It's holiday season in today's What's It Worth? We answer readers' questions about their cool reindeer and some special, early photos.
Q. I found this charming "reindeer" lounging in a basement in north Richland. He is obviously a 7-Up soda display piece and seems to be in pretty good condition. The only reference to this guy I can find is a poster on ebay for 7-Up "Uncola," with his likeness from the 1960s. He is about 40 inches tall to the tip of his antlers. The base is glittered cardboard; body composition is plastic, cardboard and styrofoam. The antlers are red flocked. I had to glue one antler back on. The satin ornaments used for his nose and hanging from his antlers are disheveled. What can you tell me about him and what is he worth? -- Kathy in Kennewick
A. To quote comedian Robin Williams, "If you remember the Sixties, you weren't there." See if these sayings from that decade ring any bells.
"How Are Your Hoofies?" and "Wrong-oh!"
Never miss a local story.
Can't recall? Maybe you really were there!
The Un-Deer remembers. Those are things this 7-Up Christmas advertising deer used to say in TV commercials. He was a hit character for the soft drink company and Un-Deer only showed up at Christmas; and only for a couple of years.
In the late 1960s, Un-Deer was part of one of the most successful advertising campaigns in modern history. Back then, 7-Up sales lagged far behind cola rivals Coke and Pepsi. 7-Up made a radical switch in their advertising approach, trying to reach a younger, hipper audience.
Thus, "7-Up, The Un-Cola" was rolled out to replace the older, much more conservative "You Like It, It Likes You" advertising slogan. The new campaign took off like a rocket. Un-Deer was just a small part of it. 7-Up sales shot through the roof; up 56 percent in one year.
By the mid-'70s, public attitudes had changed and the campaign was phased out. Un-Deer disappeared.
This was a store display; he would have sat on a pallet of 7-Up cartons. Very little Un-Deer advertising has survived and, even in less-than-perfect condition, a fair price would be $200 to $300. But, that's if a buyer can be found. 7-Up advertising is much less collectible than pieces for other soft drinks and Coca-Cola dominates the market.
Q. This old stereopticon viewer and a bunch of assorted pictures has been in our family for some time. Are these things of any value? -- Grace in Kennewick
A. For almost 100 years -- from the mid-19th to mid-20th centuries -- people all over the world enjoyed looking at stereo views. The history of these double photographs and the devices used to view them dates back to the first world's fair -- the Crystal Palace Exhibition of 1851 in London.
Thousands of stereoscope viewers were sold during and after that fair and the craze started. Everyone had to have the new technology.
Photo reproduction at the time was quite limited; woodblock illustrations in newspapers and magazines were most common. The new viewers and photos opened the world for people.

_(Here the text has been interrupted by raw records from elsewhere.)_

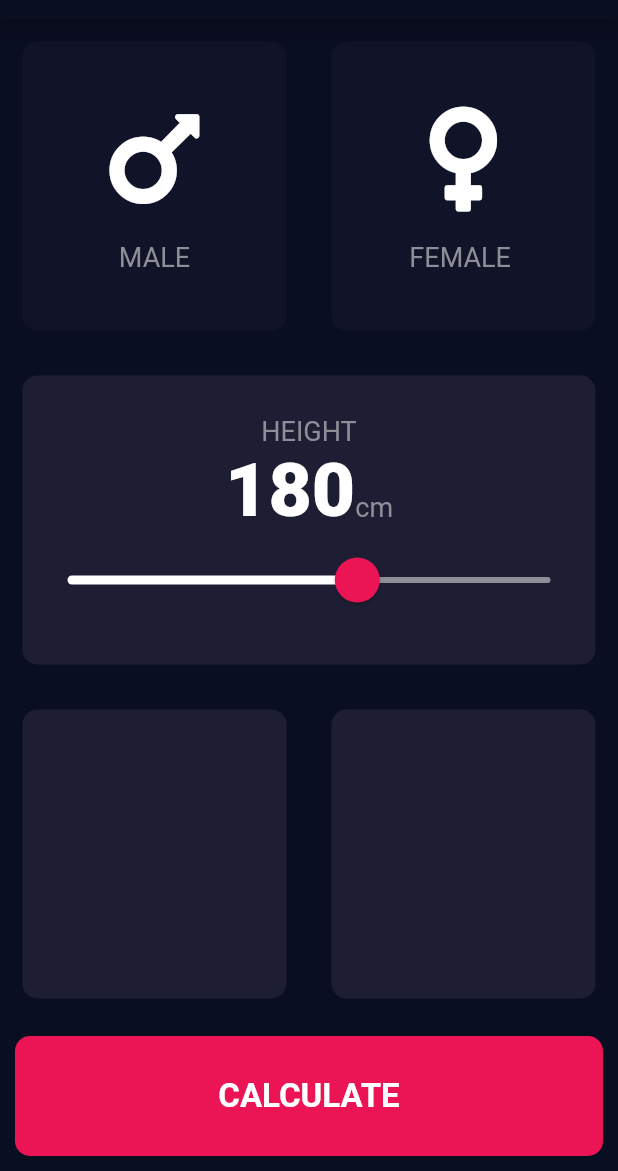
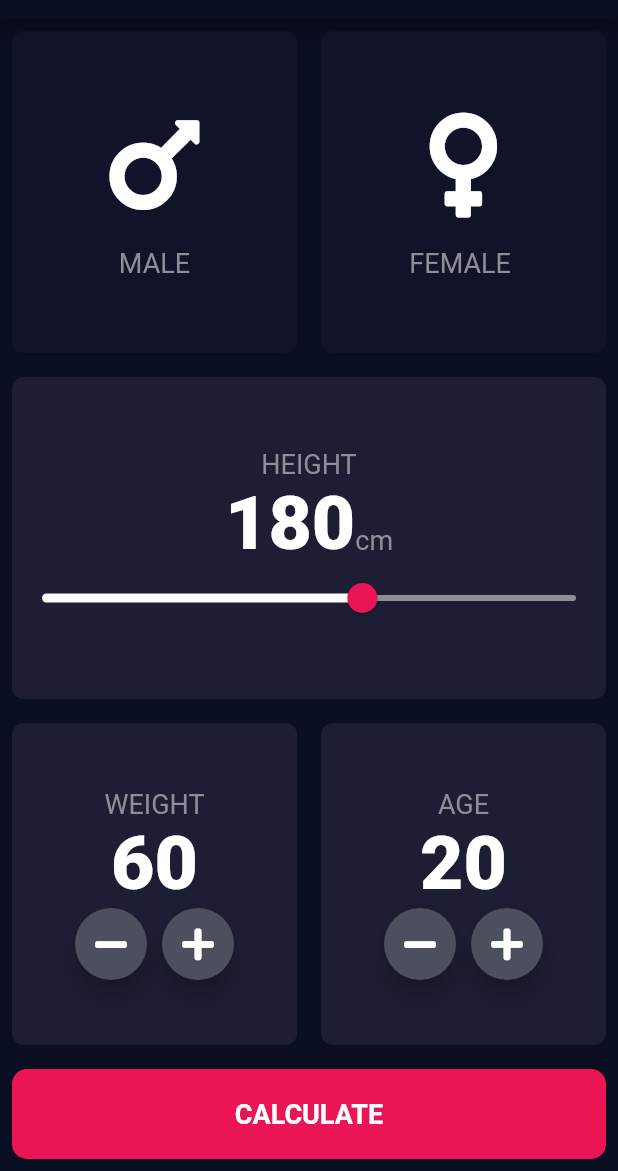
Before and after one commit to xihadulislam/bmi-calculator, a Flutter app: the screen it shows after launch, on a phone screen of 412 x 824 dp, the part 65-1236 px from its top. Run offline on Flutter 3.47's test engine with Material 2 defaults, Android fonts, the phone set to English and light mode, and no system bars; our stand-ins replace font_awesome_flutter.

Commit message:
weight and age card design

```diff
--- a/lib/Const/Const.dart
+++ b/lib/Const/Const.dart
@@ -1,7 +1,7 @@
 
 import 'package:flutter/material.dart';
 
-const kBottomContainerSize = 80.0;
+const kBottomContainerSize = 60.0;
 const kBottomContainerColor = Color(0xFFEB1555);
 const kActiveContainerCardColor = Color(0xFF1D1E33);
 const kInactiveContainerCardColor = Color(0xFF111328);
--- a/lib/screen/home_screen.dart
+++ b/lib/screen/home_screen.dart
@@ -1,3 +1,4 @@
+import 'package:bmi/screen/result_screen.dart';
 import 'package:bmi/widgets/content_card.dart';
 import 'package:bmi/widgets/icon_content.dart';
 import 'package:flutter/cupertino.dart';
@@ -16,6 +17,8 @@ class MyHomePage extends StatefulWidget {
 class _MyHomePageState extends State<MyHomePage> {
   Gender selectedGender;
   int height = 180;
+  int weight = 60;
+  int age = 20;
 
   @override
   Widget build(BuildContext context) {
@@ -79,15 +82,14 @@ class _MyHomePageState extends State<MyHomePage> {
                   ),
                   SliderTheme(
                     data: SliderTheme.of(context).copyWith(
-
                       inactiveTrackColor: Color(0xFF8D8E98),
                       activeTrackColor: Colors.white,
                       thumbColor: Color(0xFFEB1555),
                       overlayColor: Color(0x01EB1555),
                       thumbShape:
-                          RoundSliderThumbShape(enabledThumbRadius: 15.0),
+                          RoundSliderThumbShape(enabledThumbRadius: 10.0),
                       overlayShape:
-                          RoundSliderThumbShape(enabledThumbRadius: 30.0),
+                          RoundSliderThumbShape(enabledThumbRadius: 20.0),
                     ),
                     child: Slider(
                         min: 120,
@@ -108,27 +110,108 @@ class _MyHomePageState extends State<MyHomePage> {
                 Expanded(
                     child: ContentCard(
                   color: kActiveContainerCardColor,
+                      cardChild: Column(
+                        mainAxisAlignment: MainAxisAlignment.center,
+                        children: [
+                          Text("weight".toUpperCase(), style: kLabelTextStyle),
+                          Text(weight.toString(), style: kNumberTextStyle),
+                          Row(
+                            mainAxisAlignment: MainAxisAlignment.center,
+                            children: [
+                              RoundIcon(iconData: FontAwesomeIcons.minus,onPress: (){
+                                setState(() {
+                                  weight--;
+                                });
+                              },),
+
+
+                              SizedBox(
+                                width: 10,
+                              ),
+                              RoundIcon(iconData: FontAwesomeIcons.plus,onPress: (){
+                                setState(() {
+                                  weight++;
+                                });
+                              },),
+                            ],
+                          )
+
+                        ],
+                      ),
                 )),
                 Expanded(
                     child: ContentCard(
                   color: kActiveContainerCardColor,
+                      cardChild: Column(
+                        mainAxisAlignment: MainAxisAlignment.center,
+                        children: [
+                          Text("age".toUpperCase(), style: kLabelTextStyle),
+                          Text(age.toString(), style: kNumberTextStyle),
+                          Row(
+                            mainAxisAlignment: MainAxisAlignment.center,
+                            children: [
+                              RoundIcon(iconData: FontAwesomeIcons.minus,onPress: (){
+                                setState(() {
+                                  age--;
+                                });
+                              },),
+
+                              SizedBox(
+                                width: 10,
+                              ),
+                              RoundIcon(iconData: FontAwesomeIcons.plus,onPress: (){
+                                setState(() {
+                                  age++;
+                                });
+                              },),
+
+                            ],
+                          )
+
+                        ],
+                      ),
                 )),
               ],
             )),
-            Container(
+            GestureDetector(
+              onTap: ()=> Navigator.push(context, MaterialPageRoute(builder: (context)=>ResultScreen() )),
+              child: Container(
                 alignment: Alignment.center,
-              child: Text(
+                child:  Text(
                   "Calculate".toUpperCase(),
-                style: TextStyle(fontSize: 22.0, fontWeight: FontWeight.bold),
+                  style: TextStyle(fontSize: 18.0, fontWeight: FontWeight.bold),
                 ),
                 decoration: BoxDecoration(
                     color: kBottomContainerColor,
                     borderRadius: BorderRadius.circular(10.0)),
-              margin: EdgeInsets.all(10.0),
+                margin: EdgeInsets.all(8.0),
                 height: kBottomContainerSize,
                 width: double.infinity,
+              ),
             )
           ],
         ));
   }
 }
+
+class RoundIcon extends StatelessWidget {
+  Function onPress;
+  IconData iconData;
+
+  RoundIcon({this.iconData, this.onPress});
+
+  @override
+  Widget build(BuildContext context) {
+    return RawMaterialButton(
+      onPressed: onPress,
+      child:  Icon(iconData),
+      constraints:   BoxConstraints.tightFor(
+        width: 48.0,
+        height: 48.0
+      ),
+      elevation: 6.0,
+      shape: CircleBorder(),
+      fillColor: Color(0xFF4C4F5E),
+    );
+  }
+}
--- /dev/null
+++ b/lib/screen/result_screen.dart
@@ -0,0 +1,9 @@
+import 'package:flutter/material.dart';
+class ResultScreen extends StatelessWidget {
+  @override
+  Widget build(BuildContext context) {
+    return Scaffold(
+
+    );
+  }
+}
--- a/lib/widgets/content_card.dart
+++ b/lib/widgets/content_card.dart
@@ -15,10 +15,10 @@ class ContentCard extends StatelessWidget {
       onTap: onPress,
       child: Container(
         child: cardChild,
-        margin: EdgeInsets.all(15.0),
+        margin: EdgeInsets.all(8.0),
         decoration: BoxDecoration(
             color: color,
-            borderRadius: BorderRadius.circular(10.0)),
+            borderRadius: BorderRadius.circular(8.0)),
       ),
     );
   }
```
Lines whose indentation alone changed are shown as unchanged.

A farm family in Iowa could see the sights of New York, a Florida land developer could visit an Alaska fishing camp.
In his book, Stereo Views: An Illustrated History and Price Guide, author John Waldsmith says, "Looking into a stereoscope at a scene captured in detail and depth creates a special magic. It is as though you were there."
Both professional and amateur photographers produced the photos; identical pictures mounted side-by-side on heavy card stock. A pair of American firm -- Keystone View Company of Pennsylvania and Underwood and Underwood in New York -- dominated the market.

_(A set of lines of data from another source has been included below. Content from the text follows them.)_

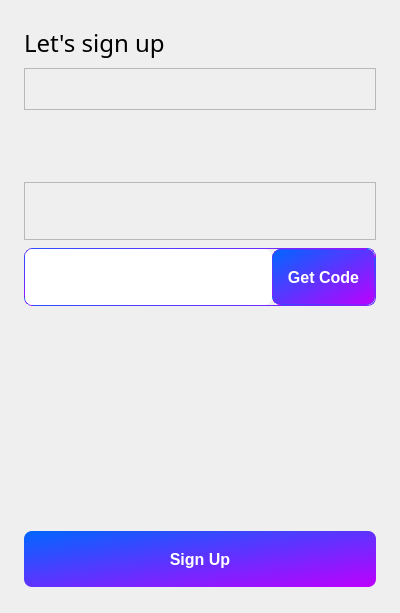
Qt form ui/signUp.ui (yechaoGitHub/AI) before a commit.
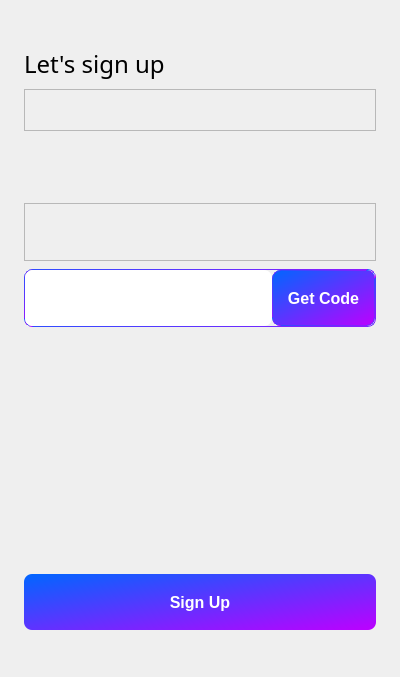
The same form after that commit. Icons and pictures are not drawn. Custom widgets are drawn as their Qt base class.

The edit to the form file:
```diff
--- a/ui/signUp.ui
+++ b/ui/signUp.ui
@@ -7,7 +7,7 @@
     <x>0</x>
     <y>0</y>
     <width>400</width>
-    <height>613</height>
+    <height>677</height>
    </rect>
   </property>
   <property name="sizePolicy">
@@ -108,13 +108,13 @@
         </property>
         <property name="minimumSize">
          <size>
-          <width>120</width>
+          <width>200</width>
           <height>40</height>
          </size>
         </property>
         <property name="maximumSize">
          <size>
-          <width>120</width>
+          <width>200</width>
           <height>40</height>
          </size>
         </property>
```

Most views found by today's collectors come from one of those two companies; as are the majority of the cards in this small collection.
There is an active market in the cards, which collectors call "views." They are much more salable and collectible than the hand-held viewers.
View values range up to several hundred dollars each. Common cards, even those in good condition, can be found for as little as a dollar.
The most expensive and hardest to find include photos taken during early government expeditions mapping the West and disaster aftermaths, like the 1906 San Francisco earthquake and fire.
We've chosen to illustrate one charming, but not very expensive card from this group. "Making Halloween Jack-O-Lanterns In A Pumpkin Field" is from the Keystone View Company. Taken about 1900, most likely in Pennsylvania, it is valued at $3. The viewer is about $30, given less-than-perfect condition.
* Terry Maurer, Tri-Cities personal property appraiser, is a member of the Certified Appraisers Guild of America. For possible use in a future column, direct questions on your antiques and collectibles to What's It Worth? by e-mail to email@example.com.